- **Try it**
Copy out all the lines in the records that include the word "Heroku".
....................
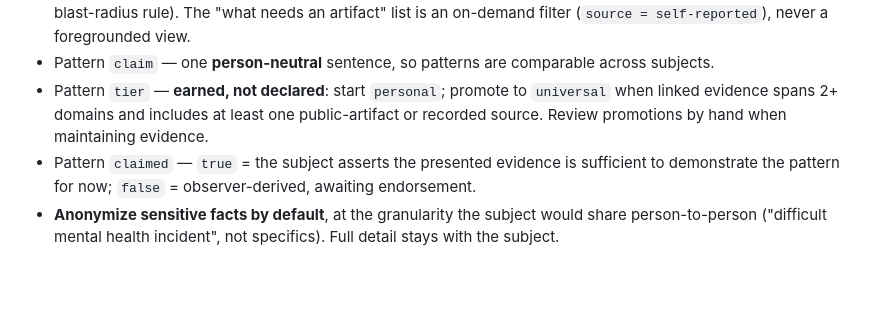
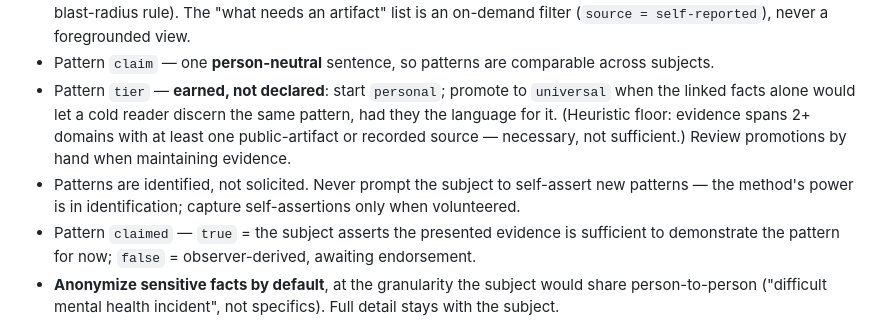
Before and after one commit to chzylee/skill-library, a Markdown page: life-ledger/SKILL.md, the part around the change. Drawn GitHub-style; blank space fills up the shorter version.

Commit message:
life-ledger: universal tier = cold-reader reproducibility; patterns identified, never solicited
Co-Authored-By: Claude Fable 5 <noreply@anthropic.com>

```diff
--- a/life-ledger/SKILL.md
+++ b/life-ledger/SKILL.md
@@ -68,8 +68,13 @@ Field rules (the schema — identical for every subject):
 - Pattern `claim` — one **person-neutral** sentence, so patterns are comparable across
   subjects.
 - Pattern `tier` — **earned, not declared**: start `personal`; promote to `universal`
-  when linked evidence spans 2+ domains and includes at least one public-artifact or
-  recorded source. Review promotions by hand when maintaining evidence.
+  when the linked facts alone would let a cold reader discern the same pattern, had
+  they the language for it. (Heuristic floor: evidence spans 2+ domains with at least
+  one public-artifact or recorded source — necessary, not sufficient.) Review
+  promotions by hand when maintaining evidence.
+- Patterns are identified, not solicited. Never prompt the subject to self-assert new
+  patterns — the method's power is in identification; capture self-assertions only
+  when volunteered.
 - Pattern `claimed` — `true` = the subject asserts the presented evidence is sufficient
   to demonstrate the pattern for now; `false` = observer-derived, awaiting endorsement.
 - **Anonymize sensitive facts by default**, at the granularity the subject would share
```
....................
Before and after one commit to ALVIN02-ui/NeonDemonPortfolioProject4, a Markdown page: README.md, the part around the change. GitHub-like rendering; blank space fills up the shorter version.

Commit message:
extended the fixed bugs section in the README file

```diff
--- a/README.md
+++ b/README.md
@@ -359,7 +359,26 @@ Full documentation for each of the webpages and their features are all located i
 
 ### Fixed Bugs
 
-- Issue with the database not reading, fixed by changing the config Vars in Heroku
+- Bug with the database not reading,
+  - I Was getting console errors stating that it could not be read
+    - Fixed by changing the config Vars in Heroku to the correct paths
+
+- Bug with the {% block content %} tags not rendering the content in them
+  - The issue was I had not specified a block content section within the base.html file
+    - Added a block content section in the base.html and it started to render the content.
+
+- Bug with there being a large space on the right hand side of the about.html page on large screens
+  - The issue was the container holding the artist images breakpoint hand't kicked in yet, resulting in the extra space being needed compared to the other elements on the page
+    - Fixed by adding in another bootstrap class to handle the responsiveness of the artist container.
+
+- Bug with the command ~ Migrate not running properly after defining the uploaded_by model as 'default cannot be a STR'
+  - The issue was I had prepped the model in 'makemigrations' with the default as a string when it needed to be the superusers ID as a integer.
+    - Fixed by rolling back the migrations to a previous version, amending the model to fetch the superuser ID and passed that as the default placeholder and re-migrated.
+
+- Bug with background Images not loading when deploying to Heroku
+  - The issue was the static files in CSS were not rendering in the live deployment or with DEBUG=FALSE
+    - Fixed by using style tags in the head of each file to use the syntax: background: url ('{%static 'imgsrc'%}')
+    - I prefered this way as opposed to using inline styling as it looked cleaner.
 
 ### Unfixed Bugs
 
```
....................
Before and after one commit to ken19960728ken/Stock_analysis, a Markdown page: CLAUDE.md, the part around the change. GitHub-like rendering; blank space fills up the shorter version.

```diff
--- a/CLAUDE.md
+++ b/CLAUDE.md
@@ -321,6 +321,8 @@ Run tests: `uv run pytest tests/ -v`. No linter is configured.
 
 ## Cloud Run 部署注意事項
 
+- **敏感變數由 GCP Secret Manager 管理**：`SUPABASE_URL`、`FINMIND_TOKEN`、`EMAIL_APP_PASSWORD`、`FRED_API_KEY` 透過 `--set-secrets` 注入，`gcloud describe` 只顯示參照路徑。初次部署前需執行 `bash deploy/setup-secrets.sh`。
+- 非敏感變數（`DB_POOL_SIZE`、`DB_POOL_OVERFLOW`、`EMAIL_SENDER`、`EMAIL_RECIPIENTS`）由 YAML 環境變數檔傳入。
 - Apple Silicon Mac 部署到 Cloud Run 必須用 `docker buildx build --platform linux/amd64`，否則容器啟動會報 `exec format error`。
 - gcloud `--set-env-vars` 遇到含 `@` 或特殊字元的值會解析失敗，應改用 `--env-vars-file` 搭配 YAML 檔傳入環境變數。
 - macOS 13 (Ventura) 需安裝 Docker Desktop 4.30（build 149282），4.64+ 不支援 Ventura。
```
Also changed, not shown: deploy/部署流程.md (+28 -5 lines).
....................
- **Expected answer**
-- Issue with the database not reading, fixed by changing the config Vars in Heroku
+    - Fixed by changing the config Vars in Heroku to the correct paths
+- Bug with background Images not loading when deploying to Heroku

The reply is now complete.